      I don’t think there’s a chicken and egg problem. The first pieces to move have to be the zoning and the parking. Cities need to worry less about making things convenient for suburban people coming downtown to shop, and worry more about making their cities a nice place to live and shop for the people who live around downtown, and who might want to move there. Too many places promoted low-density land uses in their downtowns in the 60’s-90’s under the false hope that this would spur a revival of downtown investment, by making those places more appealing to suburban drivers. In fact that just hollowed out downtowns and exported the value to the suburban malls. The focus now has to be getting sufficient density back to support neighborhood retail and other types of stores, with commuter shoppers as an afterthought.

  2. GDub says:

    I agree in general with the land usage, but this is a much easier thing to pull off in big cities with large amounts of “cultural capital” than in more provincial or smaller cities. People in New York essentially pay a premium for the hassle of living there to be in proximity to the great employment, social and cultural possibilities. Philadelphia, DC, Chicago, etc. are similar. The question then is–what is the order in which that downtowns develop?

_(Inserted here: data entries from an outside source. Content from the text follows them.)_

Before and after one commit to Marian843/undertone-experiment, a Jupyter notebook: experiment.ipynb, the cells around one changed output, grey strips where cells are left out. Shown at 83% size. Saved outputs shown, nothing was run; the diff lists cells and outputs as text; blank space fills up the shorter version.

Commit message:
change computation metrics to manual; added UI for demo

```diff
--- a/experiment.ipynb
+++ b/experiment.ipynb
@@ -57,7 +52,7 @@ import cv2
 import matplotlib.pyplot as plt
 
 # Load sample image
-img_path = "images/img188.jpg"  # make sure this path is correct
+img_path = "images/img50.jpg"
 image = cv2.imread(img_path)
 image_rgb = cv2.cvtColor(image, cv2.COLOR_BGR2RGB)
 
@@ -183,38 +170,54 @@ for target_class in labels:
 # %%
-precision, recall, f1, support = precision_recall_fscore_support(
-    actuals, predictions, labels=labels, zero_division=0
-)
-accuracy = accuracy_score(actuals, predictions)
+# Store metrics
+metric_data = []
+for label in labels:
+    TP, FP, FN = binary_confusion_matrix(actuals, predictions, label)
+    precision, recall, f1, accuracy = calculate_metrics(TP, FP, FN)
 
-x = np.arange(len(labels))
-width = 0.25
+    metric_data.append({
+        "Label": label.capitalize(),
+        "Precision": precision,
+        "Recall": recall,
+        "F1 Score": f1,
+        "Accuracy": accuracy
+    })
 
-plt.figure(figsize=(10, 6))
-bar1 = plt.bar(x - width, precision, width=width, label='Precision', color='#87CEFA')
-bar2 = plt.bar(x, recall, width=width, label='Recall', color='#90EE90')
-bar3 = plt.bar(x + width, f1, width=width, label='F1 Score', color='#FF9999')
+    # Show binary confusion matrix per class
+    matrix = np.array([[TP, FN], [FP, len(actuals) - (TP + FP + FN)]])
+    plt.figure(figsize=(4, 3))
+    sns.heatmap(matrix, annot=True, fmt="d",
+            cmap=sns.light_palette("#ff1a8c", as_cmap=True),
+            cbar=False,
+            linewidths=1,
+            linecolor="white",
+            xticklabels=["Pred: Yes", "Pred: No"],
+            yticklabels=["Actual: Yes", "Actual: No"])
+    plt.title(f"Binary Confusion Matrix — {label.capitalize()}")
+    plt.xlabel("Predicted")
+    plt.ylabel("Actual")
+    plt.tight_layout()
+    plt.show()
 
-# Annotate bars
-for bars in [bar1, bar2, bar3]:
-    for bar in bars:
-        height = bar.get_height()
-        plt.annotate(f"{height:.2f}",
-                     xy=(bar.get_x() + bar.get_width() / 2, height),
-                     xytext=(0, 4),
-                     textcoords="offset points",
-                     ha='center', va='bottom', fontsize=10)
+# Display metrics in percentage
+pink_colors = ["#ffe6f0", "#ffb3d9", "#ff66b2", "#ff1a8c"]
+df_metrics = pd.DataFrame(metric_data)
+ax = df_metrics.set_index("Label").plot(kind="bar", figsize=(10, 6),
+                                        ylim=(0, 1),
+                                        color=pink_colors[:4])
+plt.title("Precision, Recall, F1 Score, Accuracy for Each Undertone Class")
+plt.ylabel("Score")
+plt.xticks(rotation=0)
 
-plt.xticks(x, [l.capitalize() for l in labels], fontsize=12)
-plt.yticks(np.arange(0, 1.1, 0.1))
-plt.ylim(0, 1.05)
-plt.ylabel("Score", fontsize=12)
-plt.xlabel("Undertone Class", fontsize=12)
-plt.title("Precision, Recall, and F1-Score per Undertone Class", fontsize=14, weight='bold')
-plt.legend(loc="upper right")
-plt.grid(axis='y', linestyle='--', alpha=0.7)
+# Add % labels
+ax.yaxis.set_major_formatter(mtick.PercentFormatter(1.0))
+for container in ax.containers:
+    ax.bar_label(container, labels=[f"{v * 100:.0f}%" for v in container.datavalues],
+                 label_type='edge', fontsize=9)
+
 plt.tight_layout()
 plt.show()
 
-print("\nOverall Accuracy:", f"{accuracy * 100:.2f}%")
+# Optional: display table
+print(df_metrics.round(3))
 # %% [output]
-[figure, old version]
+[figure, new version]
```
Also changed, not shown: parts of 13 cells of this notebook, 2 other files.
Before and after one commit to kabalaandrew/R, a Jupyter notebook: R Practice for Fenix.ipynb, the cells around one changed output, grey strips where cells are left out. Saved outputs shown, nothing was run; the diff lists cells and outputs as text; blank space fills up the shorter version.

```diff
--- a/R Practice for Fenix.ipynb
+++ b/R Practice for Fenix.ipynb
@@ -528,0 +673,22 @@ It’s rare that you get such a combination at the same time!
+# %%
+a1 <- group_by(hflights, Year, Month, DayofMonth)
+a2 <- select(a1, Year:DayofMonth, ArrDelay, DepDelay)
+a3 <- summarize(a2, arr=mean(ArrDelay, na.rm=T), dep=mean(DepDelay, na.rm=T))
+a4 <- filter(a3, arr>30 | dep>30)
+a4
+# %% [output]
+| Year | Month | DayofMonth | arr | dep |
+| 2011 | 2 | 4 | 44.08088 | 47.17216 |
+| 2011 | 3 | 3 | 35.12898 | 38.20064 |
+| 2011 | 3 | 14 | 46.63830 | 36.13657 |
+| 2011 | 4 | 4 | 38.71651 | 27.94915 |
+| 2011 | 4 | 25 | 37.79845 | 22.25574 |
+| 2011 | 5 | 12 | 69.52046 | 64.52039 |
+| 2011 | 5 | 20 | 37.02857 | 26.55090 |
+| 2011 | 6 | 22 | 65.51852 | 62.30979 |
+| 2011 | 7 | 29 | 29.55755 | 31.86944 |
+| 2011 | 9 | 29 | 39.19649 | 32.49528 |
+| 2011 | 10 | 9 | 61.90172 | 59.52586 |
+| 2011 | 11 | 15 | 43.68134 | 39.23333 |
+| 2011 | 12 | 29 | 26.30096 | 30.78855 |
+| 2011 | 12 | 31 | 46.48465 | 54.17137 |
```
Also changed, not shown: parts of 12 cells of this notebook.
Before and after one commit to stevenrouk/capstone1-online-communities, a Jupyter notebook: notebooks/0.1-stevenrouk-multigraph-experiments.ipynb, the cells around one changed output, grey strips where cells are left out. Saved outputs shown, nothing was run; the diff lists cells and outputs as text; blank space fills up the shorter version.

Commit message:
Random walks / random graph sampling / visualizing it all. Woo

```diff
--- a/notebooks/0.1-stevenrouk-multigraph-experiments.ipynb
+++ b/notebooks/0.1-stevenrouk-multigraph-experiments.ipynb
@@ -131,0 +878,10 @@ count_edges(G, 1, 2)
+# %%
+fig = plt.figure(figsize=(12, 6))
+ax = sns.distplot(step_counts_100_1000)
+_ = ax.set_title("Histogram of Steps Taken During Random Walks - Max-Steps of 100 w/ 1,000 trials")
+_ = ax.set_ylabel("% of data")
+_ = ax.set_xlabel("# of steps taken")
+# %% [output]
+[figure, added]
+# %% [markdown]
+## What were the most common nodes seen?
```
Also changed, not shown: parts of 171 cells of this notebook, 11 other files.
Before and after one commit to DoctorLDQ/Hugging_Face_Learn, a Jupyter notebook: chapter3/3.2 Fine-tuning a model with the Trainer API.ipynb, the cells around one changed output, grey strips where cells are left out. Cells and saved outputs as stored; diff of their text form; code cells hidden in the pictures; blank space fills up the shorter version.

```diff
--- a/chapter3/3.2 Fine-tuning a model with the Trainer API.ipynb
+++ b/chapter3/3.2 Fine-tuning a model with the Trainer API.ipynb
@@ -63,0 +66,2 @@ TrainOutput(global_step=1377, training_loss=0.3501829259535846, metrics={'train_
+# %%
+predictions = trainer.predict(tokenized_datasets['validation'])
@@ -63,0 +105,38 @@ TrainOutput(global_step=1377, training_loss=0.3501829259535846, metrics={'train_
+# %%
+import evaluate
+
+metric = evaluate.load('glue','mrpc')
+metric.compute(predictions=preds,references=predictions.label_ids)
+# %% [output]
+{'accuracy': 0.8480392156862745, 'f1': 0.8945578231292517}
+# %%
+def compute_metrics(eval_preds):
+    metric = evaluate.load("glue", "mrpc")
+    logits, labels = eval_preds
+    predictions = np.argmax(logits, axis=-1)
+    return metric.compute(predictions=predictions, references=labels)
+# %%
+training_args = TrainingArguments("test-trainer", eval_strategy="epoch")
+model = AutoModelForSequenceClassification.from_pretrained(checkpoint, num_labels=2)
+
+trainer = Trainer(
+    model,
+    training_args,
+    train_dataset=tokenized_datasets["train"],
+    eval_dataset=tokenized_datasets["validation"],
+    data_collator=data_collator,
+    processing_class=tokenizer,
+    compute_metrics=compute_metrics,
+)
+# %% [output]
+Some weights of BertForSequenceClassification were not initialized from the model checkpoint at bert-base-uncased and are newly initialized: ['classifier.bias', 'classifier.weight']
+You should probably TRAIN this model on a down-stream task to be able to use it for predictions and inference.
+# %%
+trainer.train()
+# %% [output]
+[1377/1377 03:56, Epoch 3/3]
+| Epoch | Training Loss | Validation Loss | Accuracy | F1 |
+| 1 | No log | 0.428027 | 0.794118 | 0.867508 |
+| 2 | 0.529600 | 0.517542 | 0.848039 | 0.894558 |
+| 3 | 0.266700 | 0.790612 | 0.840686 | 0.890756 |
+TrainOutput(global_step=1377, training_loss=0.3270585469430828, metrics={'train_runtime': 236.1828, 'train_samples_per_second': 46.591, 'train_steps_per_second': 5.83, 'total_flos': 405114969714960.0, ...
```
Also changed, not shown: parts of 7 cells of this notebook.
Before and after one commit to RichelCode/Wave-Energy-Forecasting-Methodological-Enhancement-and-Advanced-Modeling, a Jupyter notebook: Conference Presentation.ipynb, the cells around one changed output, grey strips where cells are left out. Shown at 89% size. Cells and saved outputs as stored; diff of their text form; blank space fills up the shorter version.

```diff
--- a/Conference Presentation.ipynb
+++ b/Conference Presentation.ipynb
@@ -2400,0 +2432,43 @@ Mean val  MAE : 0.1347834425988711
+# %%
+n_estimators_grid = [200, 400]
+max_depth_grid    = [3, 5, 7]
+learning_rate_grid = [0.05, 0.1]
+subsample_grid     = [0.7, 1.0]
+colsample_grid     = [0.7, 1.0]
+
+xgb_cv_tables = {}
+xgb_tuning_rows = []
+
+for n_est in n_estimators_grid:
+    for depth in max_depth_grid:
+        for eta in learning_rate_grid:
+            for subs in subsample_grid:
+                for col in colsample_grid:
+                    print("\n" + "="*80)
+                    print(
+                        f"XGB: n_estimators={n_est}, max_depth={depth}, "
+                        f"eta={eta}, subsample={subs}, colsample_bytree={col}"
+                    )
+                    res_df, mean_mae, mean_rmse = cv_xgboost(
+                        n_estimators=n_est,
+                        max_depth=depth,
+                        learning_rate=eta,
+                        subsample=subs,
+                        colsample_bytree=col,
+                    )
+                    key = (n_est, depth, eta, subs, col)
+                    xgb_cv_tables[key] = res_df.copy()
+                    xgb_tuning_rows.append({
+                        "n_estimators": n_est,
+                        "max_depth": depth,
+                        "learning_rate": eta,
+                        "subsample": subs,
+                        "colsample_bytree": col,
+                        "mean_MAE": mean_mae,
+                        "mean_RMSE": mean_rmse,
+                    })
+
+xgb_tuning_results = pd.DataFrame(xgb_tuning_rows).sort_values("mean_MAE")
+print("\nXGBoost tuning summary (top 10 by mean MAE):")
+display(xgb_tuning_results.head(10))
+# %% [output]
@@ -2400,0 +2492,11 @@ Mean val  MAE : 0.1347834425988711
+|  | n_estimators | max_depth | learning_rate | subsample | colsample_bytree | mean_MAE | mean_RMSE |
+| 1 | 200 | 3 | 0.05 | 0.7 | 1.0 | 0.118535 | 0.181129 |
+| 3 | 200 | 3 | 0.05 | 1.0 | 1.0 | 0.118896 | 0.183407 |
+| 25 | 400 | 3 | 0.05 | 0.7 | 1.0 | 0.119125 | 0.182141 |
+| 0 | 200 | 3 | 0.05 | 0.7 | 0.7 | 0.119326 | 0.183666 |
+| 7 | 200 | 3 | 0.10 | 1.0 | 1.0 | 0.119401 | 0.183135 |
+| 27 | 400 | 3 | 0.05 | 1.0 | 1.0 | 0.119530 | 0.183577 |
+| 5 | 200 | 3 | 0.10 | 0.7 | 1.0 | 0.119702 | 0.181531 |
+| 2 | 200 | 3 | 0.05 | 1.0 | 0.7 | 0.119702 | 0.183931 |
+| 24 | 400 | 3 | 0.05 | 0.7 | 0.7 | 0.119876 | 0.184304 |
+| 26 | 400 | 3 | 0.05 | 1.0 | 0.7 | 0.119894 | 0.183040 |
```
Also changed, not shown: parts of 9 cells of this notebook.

    Allentown has great parks but a lot of its cultural inheritance has really worn down. The downtown was largely the same–with more businesses, more city wealth, and more foot traffic–in the 1970s and 1980s but the fancy shops and restaurants just couldn’t stay in business. Without businesses and cultural opportunities to support an evening dinner and nightlife crowd, its not immediately clear that more stuff downtown will translate to more residents and more nightlife. Nor is it clear exactly how the city development folks are going to push this, other than with a few hockey games.

    • Jon Geeting says:

      Allentown’s downtown is the same, except for all the people. A great many of the apartments over top of the stores on Hamilton Street are actually vacant. It’s missing the “Live” part of the Live, Work, Play mantra. JB Reilly is helping that with some higher end apartments, like the ones that just got approved, and as people move into the one tiny gentrified area of downtown, that’s going to spread to the surrounding blocks. Those older apartments will get renovated, buildings will change hands, businesses will start to feel safe moving in on the next block over and it’ll slowly spread out from there.

  3. GDub says:

    Didn’t Reilly convert one of the big high-end apartment projects into a hotel? That story wasn’t remarked upon much when it happened, but it could have reflected concern about the short-term demand for higher-end living. Hotels cover ground that’s already been tried, after all.

    I, like most people, sincerely want this project to work–but it strikes me that there’s a certain link that rings less true on how this social change will occur.